- [Task to complete] How many of the lines below contain "background"? Answer with that number alone.

- [Raw data]

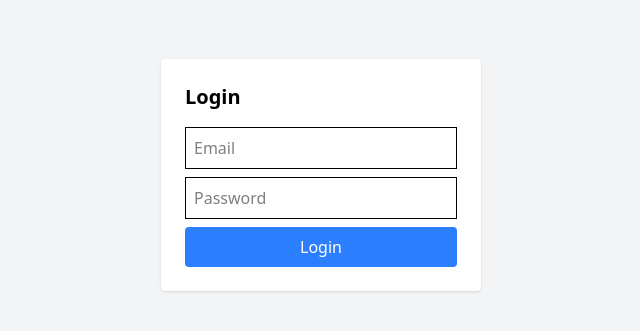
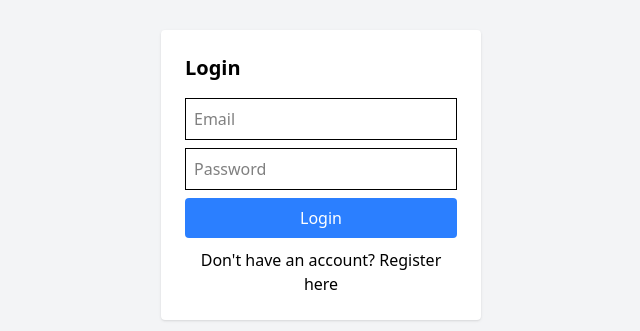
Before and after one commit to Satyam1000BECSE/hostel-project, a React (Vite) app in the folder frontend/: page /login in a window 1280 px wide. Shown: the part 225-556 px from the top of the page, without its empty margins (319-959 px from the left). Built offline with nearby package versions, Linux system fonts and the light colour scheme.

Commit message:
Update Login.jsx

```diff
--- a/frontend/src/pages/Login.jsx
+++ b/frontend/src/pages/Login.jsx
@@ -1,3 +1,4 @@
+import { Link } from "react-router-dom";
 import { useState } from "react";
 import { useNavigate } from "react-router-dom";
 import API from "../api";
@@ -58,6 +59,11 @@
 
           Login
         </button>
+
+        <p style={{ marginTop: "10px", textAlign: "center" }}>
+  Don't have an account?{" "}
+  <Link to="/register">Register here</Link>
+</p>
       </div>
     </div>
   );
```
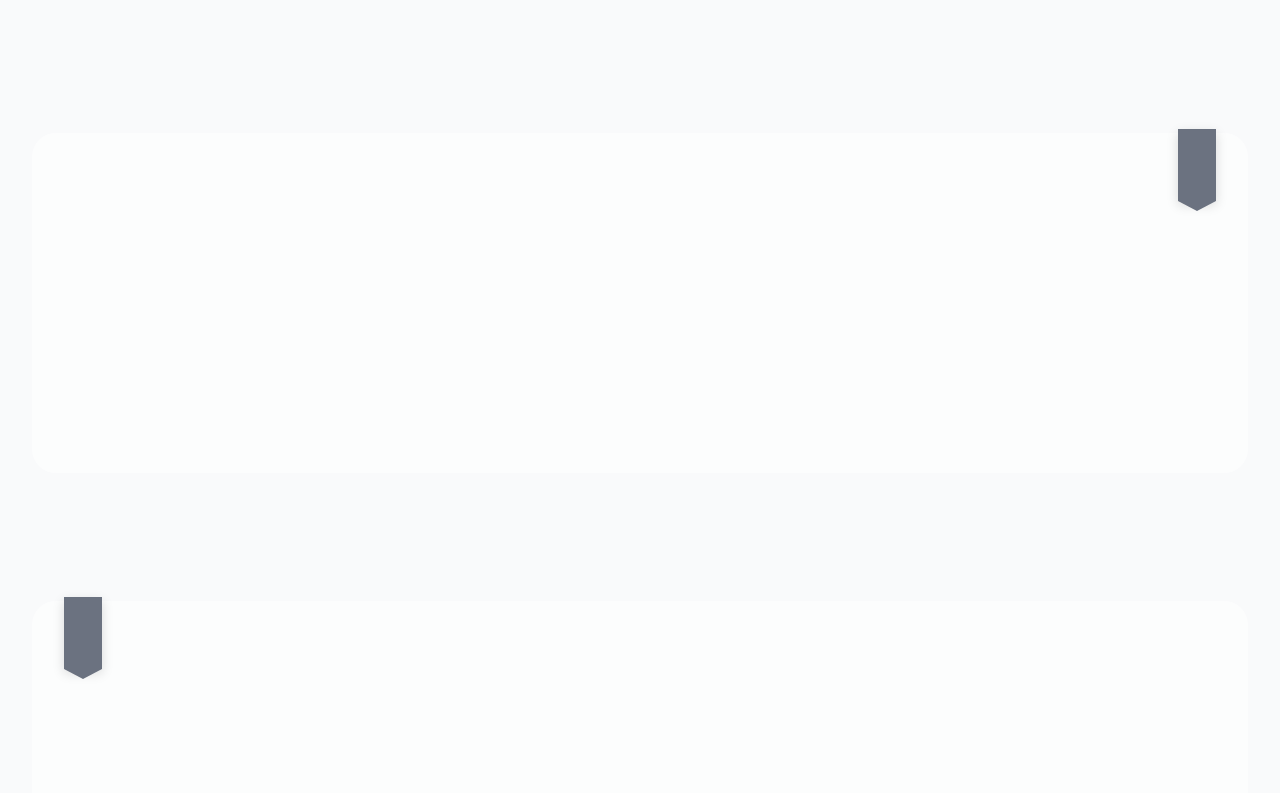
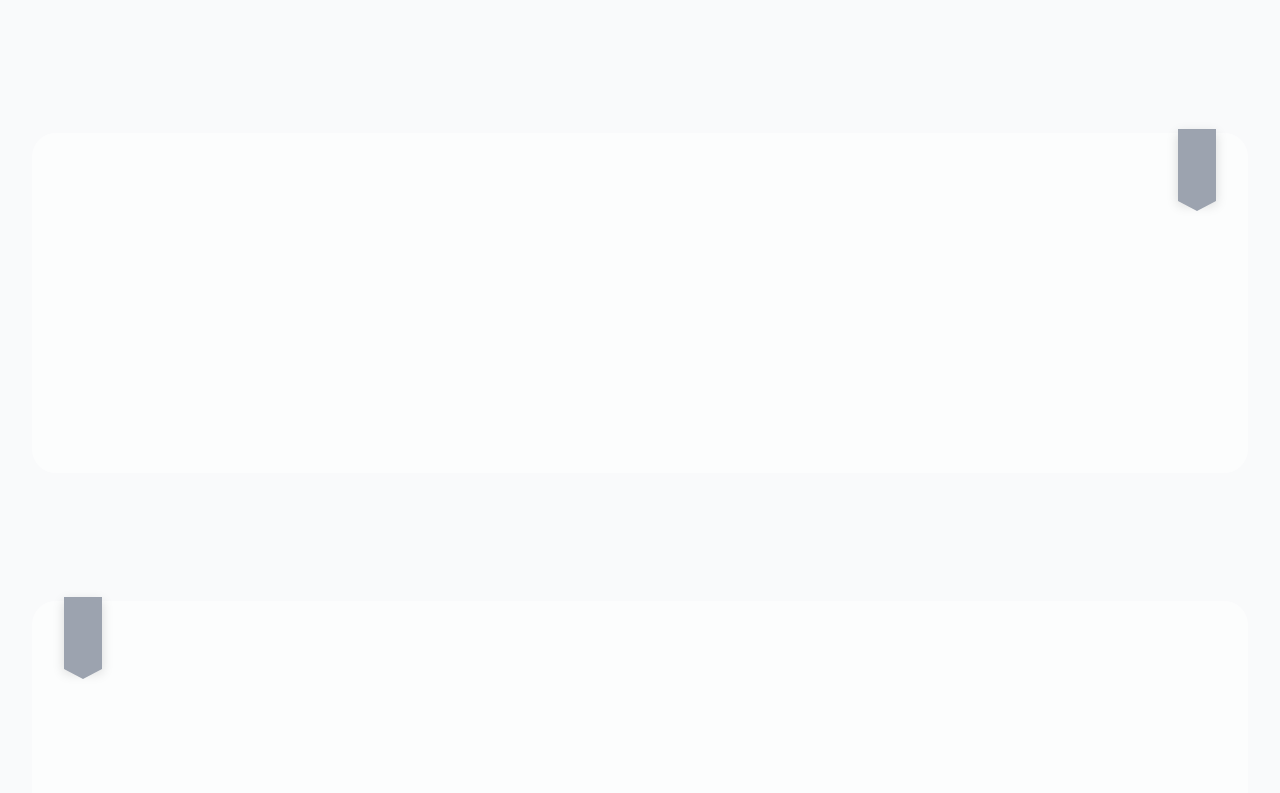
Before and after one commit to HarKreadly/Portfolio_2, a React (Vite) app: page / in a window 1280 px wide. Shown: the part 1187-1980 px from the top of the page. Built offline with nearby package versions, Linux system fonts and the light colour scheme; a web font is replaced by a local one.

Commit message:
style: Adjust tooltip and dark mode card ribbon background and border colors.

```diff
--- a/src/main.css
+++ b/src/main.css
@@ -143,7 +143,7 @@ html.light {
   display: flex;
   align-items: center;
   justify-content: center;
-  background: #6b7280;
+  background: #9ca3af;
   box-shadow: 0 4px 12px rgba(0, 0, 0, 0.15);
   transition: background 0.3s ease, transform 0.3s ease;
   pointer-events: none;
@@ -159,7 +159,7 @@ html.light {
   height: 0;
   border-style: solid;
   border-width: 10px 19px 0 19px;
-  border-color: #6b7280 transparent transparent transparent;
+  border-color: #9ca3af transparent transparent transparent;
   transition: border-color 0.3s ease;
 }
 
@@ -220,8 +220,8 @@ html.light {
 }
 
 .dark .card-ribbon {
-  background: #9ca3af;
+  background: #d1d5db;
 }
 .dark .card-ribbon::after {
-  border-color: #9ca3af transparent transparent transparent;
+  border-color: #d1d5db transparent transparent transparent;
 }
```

- [Result for this task] 6